> **Work to complete**:
Give back only the lines in the records below from the one with "community spread reflects" to the one with "padding: 12px; box-shadow: var(--shadow);", both inclusive, word for word.

Before and after images:

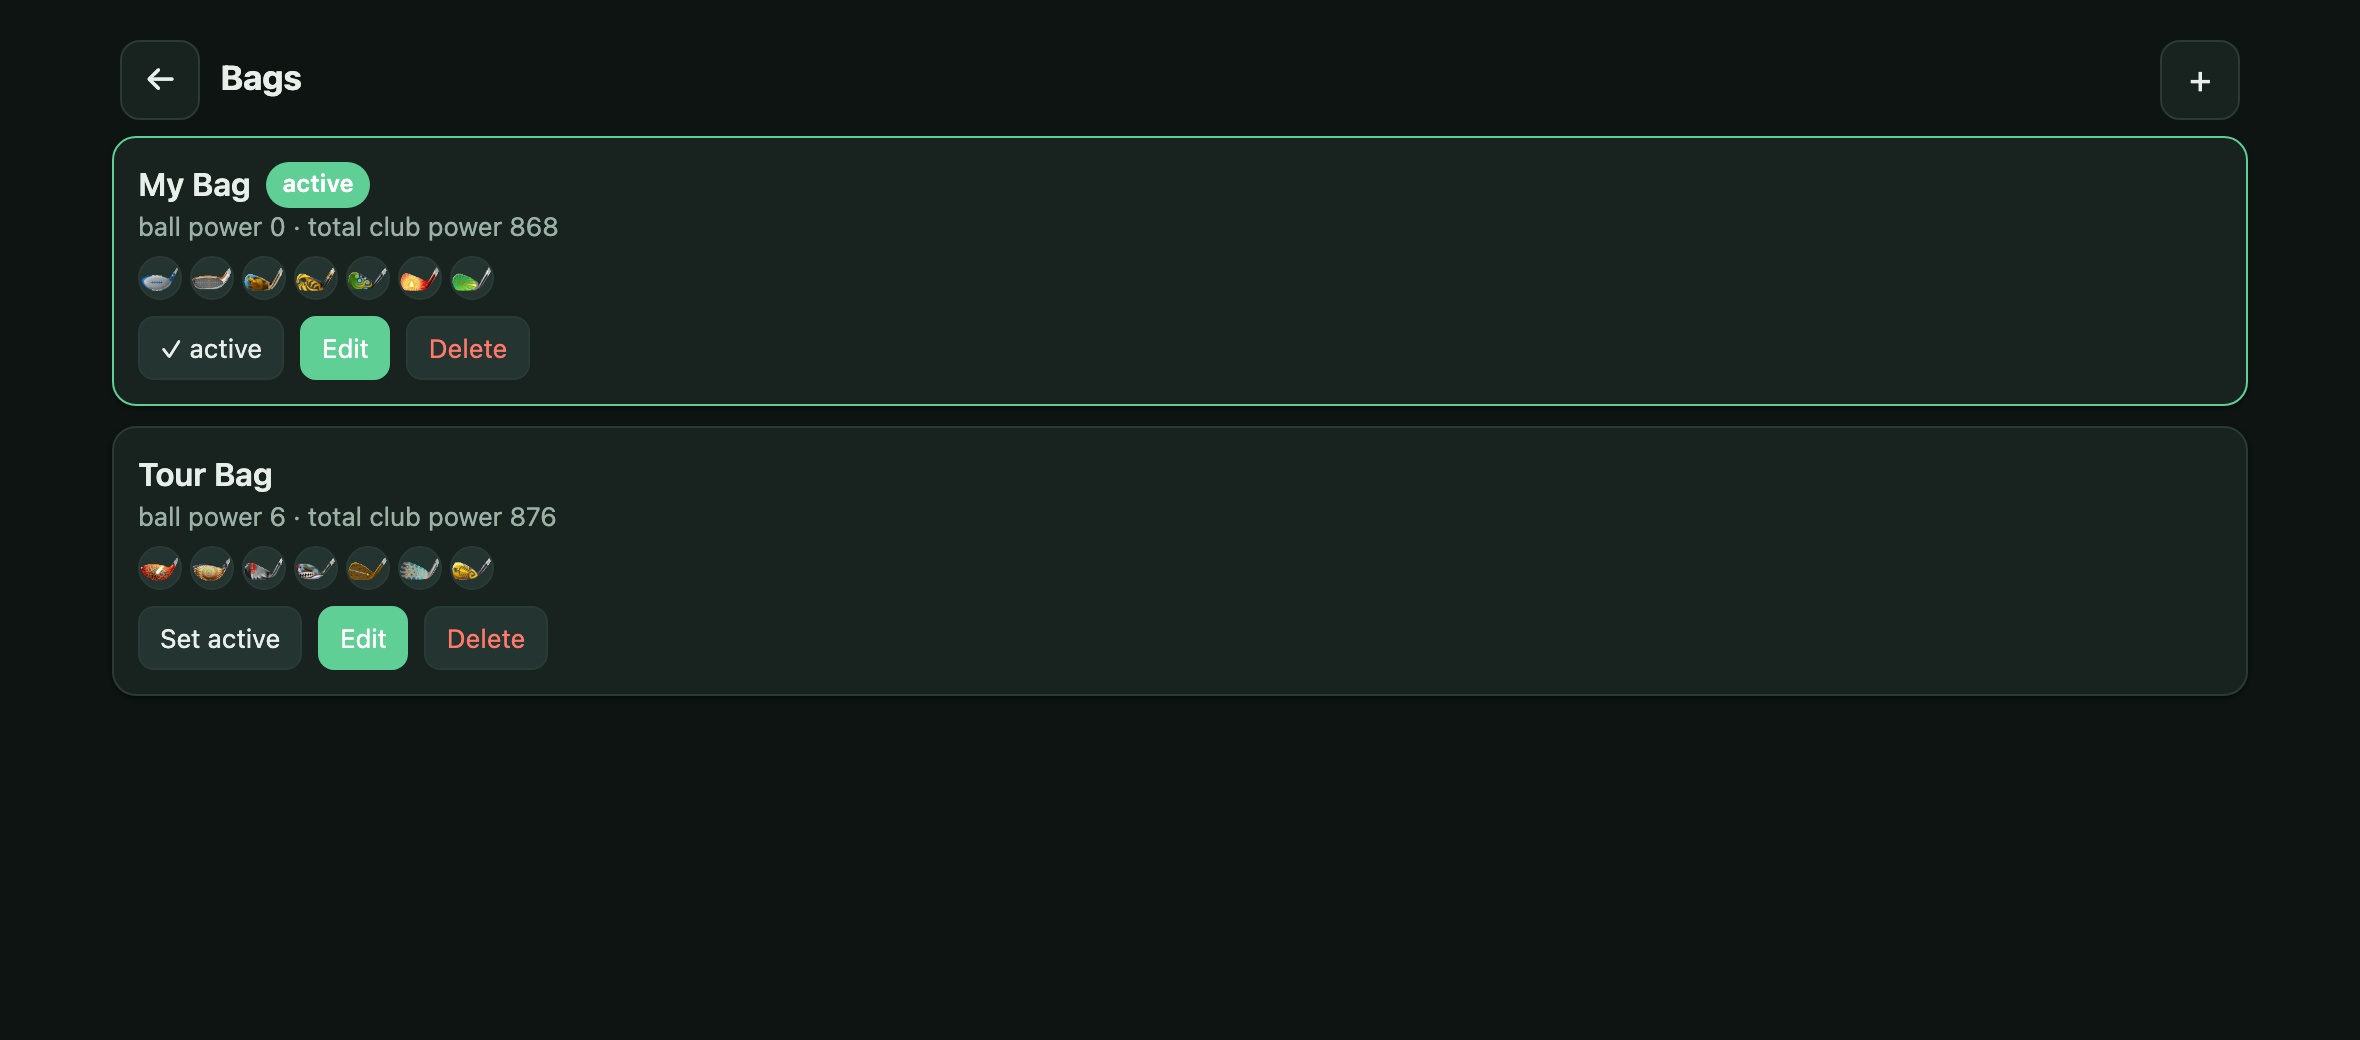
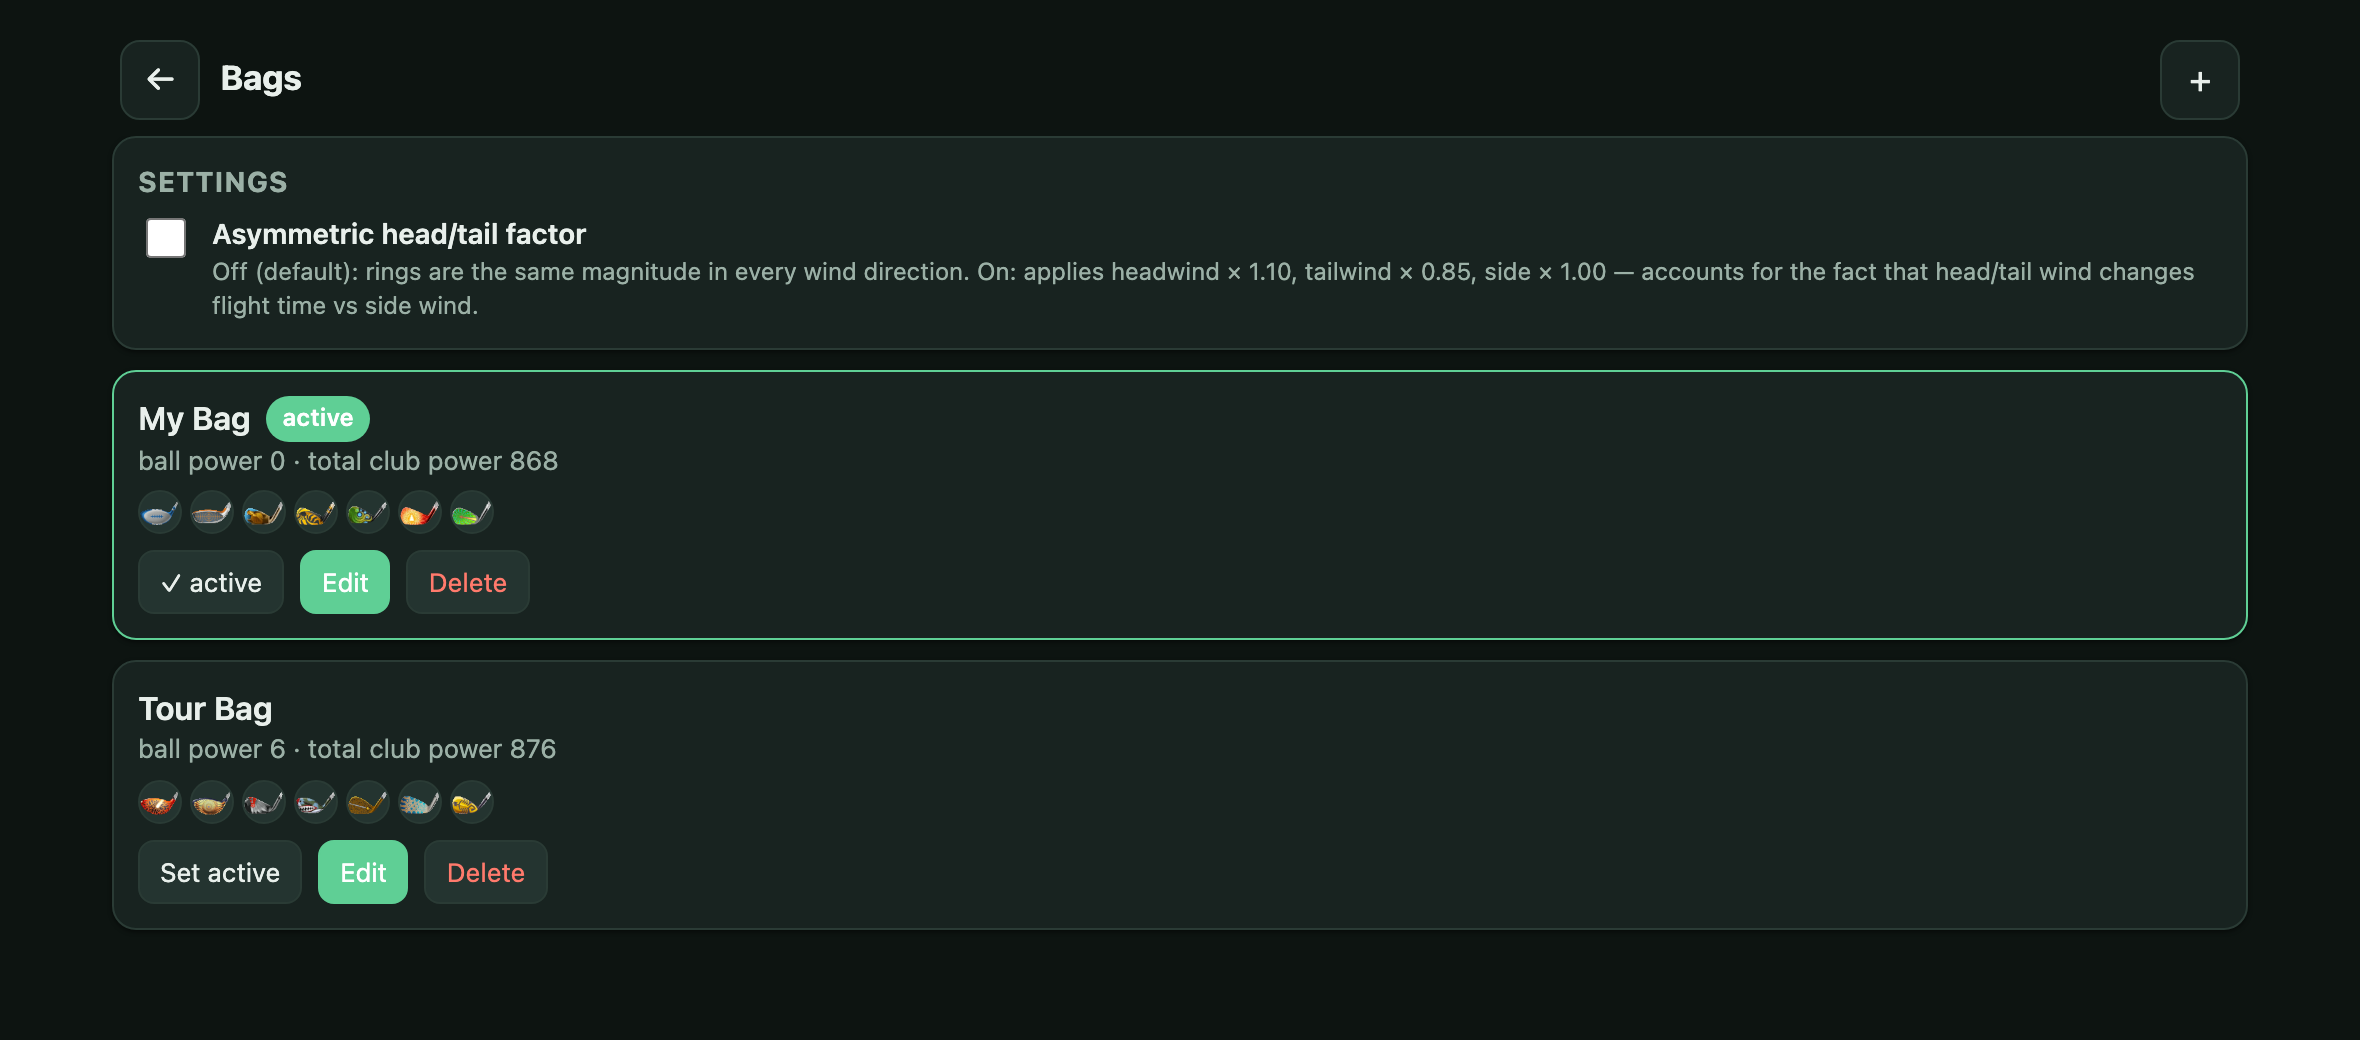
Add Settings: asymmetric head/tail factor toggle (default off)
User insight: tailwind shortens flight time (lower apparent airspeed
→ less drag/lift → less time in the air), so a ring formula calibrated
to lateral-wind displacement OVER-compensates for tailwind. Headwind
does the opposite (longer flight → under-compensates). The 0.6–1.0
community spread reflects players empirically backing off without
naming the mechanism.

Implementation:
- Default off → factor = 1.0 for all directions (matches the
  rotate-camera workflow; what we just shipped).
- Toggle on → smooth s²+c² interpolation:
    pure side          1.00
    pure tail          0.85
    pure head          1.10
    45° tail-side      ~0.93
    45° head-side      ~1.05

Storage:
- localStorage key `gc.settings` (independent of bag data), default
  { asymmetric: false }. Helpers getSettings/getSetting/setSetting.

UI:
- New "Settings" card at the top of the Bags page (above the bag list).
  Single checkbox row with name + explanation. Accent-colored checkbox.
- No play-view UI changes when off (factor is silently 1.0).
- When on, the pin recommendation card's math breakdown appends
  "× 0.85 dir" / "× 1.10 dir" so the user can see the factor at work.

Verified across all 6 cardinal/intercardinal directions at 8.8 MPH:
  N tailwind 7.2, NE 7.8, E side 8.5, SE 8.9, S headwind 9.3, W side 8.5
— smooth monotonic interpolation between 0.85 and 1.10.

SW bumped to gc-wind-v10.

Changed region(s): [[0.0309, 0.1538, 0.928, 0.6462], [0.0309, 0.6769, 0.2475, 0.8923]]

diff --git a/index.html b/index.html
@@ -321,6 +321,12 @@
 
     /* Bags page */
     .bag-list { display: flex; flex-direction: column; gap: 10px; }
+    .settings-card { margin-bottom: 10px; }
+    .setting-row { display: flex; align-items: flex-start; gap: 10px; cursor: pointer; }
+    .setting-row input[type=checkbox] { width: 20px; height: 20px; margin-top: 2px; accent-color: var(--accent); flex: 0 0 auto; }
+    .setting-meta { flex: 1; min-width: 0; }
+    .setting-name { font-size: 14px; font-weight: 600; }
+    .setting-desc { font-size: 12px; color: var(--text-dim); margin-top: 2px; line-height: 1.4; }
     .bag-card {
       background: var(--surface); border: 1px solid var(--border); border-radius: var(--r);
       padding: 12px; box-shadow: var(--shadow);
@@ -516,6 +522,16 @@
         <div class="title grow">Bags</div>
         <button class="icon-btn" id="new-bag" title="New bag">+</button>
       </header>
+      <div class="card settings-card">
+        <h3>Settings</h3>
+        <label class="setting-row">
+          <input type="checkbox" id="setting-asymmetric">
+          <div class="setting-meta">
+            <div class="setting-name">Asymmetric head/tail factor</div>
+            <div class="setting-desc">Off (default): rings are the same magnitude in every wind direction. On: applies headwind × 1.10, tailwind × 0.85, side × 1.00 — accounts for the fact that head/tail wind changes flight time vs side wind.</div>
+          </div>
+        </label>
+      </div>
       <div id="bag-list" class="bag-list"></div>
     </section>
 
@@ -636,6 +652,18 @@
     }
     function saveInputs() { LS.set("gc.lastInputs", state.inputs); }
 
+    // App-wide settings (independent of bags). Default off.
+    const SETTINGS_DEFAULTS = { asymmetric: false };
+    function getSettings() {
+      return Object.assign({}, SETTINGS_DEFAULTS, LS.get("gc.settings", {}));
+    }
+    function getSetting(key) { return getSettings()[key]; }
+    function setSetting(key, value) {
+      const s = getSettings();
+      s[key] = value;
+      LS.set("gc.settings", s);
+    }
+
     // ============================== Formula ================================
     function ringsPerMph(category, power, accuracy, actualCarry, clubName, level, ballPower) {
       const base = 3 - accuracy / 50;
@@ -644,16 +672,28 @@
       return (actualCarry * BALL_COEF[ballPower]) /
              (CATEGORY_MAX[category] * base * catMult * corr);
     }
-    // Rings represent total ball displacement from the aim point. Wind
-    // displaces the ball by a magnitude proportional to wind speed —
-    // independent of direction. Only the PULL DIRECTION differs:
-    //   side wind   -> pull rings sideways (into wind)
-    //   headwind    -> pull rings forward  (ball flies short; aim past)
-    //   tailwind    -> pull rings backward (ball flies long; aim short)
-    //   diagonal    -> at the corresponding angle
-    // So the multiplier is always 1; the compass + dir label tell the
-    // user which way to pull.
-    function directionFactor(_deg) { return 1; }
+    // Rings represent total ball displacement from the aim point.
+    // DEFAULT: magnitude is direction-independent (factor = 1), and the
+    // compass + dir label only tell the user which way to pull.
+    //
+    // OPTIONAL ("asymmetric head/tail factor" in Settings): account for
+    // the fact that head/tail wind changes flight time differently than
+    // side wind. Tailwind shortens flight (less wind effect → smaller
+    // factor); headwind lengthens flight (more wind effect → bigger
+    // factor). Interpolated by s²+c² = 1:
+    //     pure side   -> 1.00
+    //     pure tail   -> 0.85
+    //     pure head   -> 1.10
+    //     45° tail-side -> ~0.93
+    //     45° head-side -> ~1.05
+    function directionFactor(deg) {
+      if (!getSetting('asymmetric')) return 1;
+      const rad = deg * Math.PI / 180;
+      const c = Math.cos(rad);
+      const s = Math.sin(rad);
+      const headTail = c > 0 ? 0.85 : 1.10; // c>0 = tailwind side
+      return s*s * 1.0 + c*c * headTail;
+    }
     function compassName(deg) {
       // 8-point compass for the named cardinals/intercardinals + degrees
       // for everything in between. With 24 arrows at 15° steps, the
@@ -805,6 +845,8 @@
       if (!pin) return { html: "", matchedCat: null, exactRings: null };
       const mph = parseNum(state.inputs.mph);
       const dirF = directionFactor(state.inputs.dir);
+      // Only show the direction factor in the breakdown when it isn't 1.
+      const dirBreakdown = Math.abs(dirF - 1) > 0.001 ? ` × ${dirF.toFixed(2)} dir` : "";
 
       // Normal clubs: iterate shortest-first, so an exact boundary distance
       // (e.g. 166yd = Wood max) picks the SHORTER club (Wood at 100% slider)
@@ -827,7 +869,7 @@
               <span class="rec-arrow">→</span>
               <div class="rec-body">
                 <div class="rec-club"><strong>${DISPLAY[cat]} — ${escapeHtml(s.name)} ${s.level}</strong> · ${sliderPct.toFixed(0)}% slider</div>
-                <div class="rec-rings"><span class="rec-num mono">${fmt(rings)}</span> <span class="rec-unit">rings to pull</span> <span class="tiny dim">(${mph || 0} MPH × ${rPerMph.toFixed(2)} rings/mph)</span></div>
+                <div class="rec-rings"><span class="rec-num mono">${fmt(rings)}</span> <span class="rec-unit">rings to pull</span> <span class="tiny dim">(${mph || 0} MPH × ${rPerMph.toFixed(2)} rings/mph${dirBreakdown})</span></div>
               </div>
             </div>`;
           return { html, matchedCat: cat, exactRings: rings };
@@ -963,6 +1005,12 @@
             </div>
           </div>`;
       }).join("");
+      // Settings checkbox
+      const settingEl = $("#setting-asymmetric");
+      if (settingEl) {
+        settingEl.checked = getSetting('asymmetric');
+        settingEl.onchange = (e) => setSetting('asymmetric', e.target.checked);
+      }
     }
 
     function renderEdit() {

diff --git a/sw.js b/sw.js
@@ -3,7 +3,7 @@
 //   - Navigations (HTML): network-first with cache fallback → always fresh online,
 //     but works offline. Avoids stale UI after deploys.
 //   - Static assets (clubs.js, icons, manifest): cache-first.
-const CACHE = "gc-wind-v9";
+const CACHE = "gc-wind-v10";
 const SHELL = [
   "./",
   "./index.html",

==

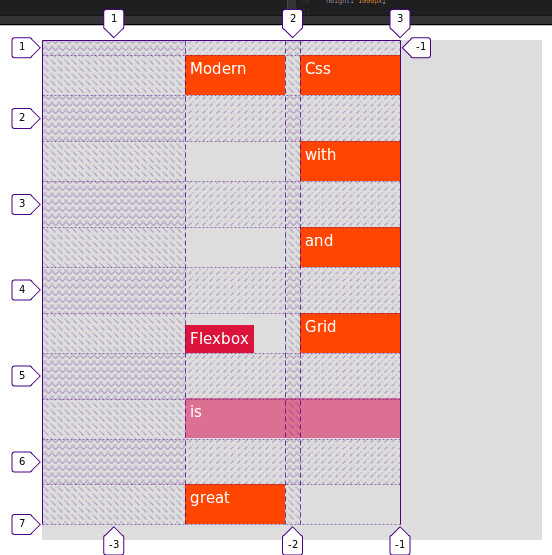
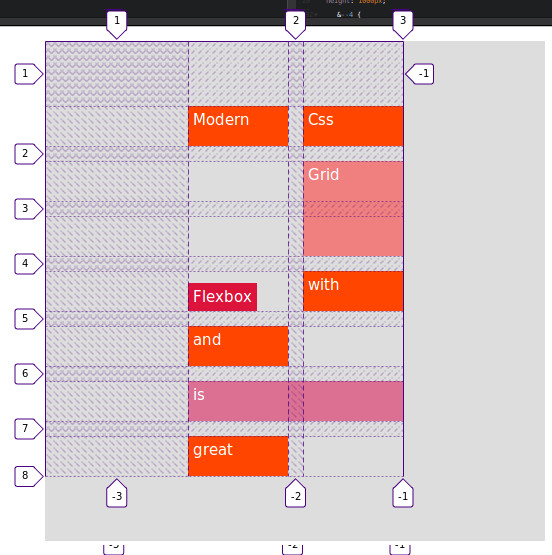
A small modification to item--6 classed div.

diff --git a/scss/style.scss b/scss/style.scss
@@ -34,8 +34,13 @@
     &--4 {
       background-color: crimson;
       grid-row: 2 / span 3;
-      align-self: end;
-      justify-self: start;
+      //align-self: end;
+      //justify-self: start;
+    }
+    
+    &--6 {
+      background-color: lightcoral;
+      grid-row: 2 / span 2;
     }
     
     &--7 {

> **Exercise output**:
community spread reflects players empirically backing off without
naming the mechanism.

Implementation:
- Default off → factor = 1.0 for all directions (matches the
  rotate-camera workflow; what we just shipped).
- Toggle on → smooth s²+c² interpolation:
    pure side          1.00
    pure tail          0.85
    pure head          1.10
    45° tail-side      ~0.93
    45° head-side      ~1.05

Storage:
- localStorage key `gc.settings` (independent of bag data), default
  { asymmetric: false }. Helpers getSettings/getSetting/setSetting.

UI:
- New "Settings" card at the top of the Bags page (above the bag list).
  Single checkbox row with name + explanation. Accent-colored checkbox.
- No play-view UI changes when off (factor is silently 1.0).
- When on, the pin recommendation card's math breakdown appends
  "× 0.85 dir" / "× 1.10 dir" so the user can see the factor at work.

Verified across all 6 cardinal/intercardinal directions at 8.8 MPH:
  N tailwind 7.2, NE 7.8, E side 8.5, SE 8.9, S headwind 9.3, W side 8.5
— smooth monotonic interpolation between 0.85 and 1.10.

SW bumped to gc-wind-v10.

Changed region(s): [[0.0309, 0.1538, 0.928, 0.6462], [0.0309, 0.6769, 0.2475, 0.8923]]

diff --git a/index.html b/index.html
@@ -321,6 +321,12 @@
 
     /* Bags page */
     .bag-list { display: flex; flex-direction: column; gap: 10px; }
+    .settings-card { margin-bottom: 10px; }
+    .setting-row { display: flex; align-items: flex-start; gap: 10px; cursor: pointer; }
+    .setting-row input[type=checkbox] { width: 20px; height: 20px; margin-top: 2px; accent-color: var(--accent); flex: 0 0 auto; }
+    .setting-meta { flex: 1; min-width: 0; }
+    .setting-name { font-size: 14px; font-weight: 600; }
+    .setting-desc { font-size: 12px; color: var(--text-dim); margin-top: 2px; line-height: 1.4; }
     .bag-card {
       background: var(--surface); border: 1px solid var(--border); border-radius: var(--r);
       padding: 12px; box-shadow: var(--shadow);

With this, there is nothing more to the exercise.